**PROBLEM TO WORK ON:** Locate the word "Compilers" in the data below, then copy every line that holds it.

Itemized modification records
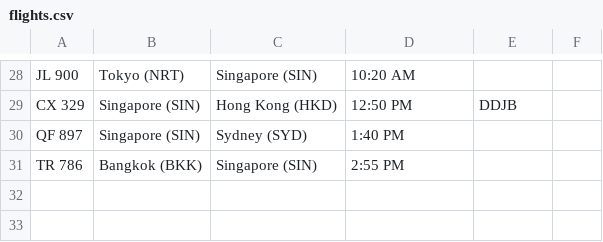
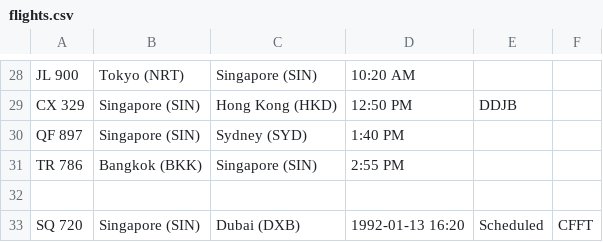
Before and after one commit to v1shal4real/S10268054_PRG2Assignment, a CSV file: S10268054_PRG2Assignment/S10268054_PRG2Assignment/flights.csv, drawn as a sheet; only a part is shown, gaps mark what is left out; the diff names each change by its address in the sheet, - before the commit and + after, or states it on an @@ line.

```diff
--- a/S10268054_PRG2Assignment/S10268054_PRG2Assignment/flights.csv
+++ b/S10268054_PRG2Assignment/S10268054_PRG2Assignment/flights.csv
+row 32: (empty)
+row 33: SQ 720 | Singapore (SIN) | Dubai (DXB) | 1992-01-13 16:20 | Scheduled | CFFT
```
Also changed, not shown: 1 other file.
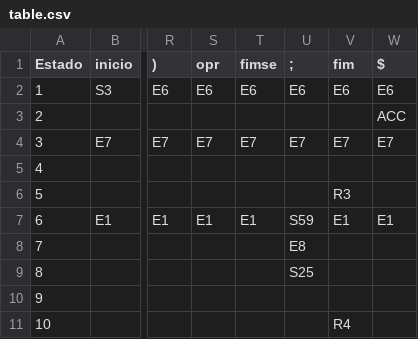
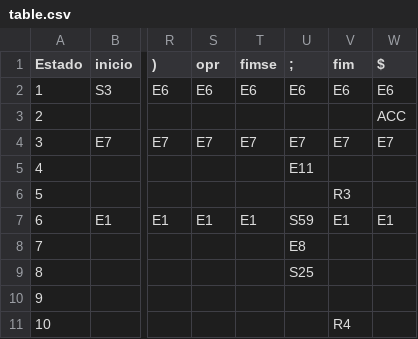
Before and after one commit to ThiagoAnC/Distributed-P-C, a CSV file: Compilers/table.csv, drawn as a sheet; only a part is shown, gaps mark what is left out; the diff names each change by its address in the sheet, - before the commit and + after, or states it on an @@ line.

```diff
--- a/Compilers/table.csv
+++ b/Compilers/table.csv
-U5 (;): (empty)
+U5 (;): E11
```
Also changed, not shown: 6 other files.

**ANSWER FOR THIS EXERCISE:**
Before and after one commit to ThiagoAnC/Distributed-P-C, a CSV file: Compilers/table.csv, drawn as a sheet; only a part is shown, gaps mark what is left out; the diff names each change by its address in the sheet, - before the commit and + after, or states it on an @@ line.
--- a/Compilers/table.csv
+++ b/Compilers/table.csv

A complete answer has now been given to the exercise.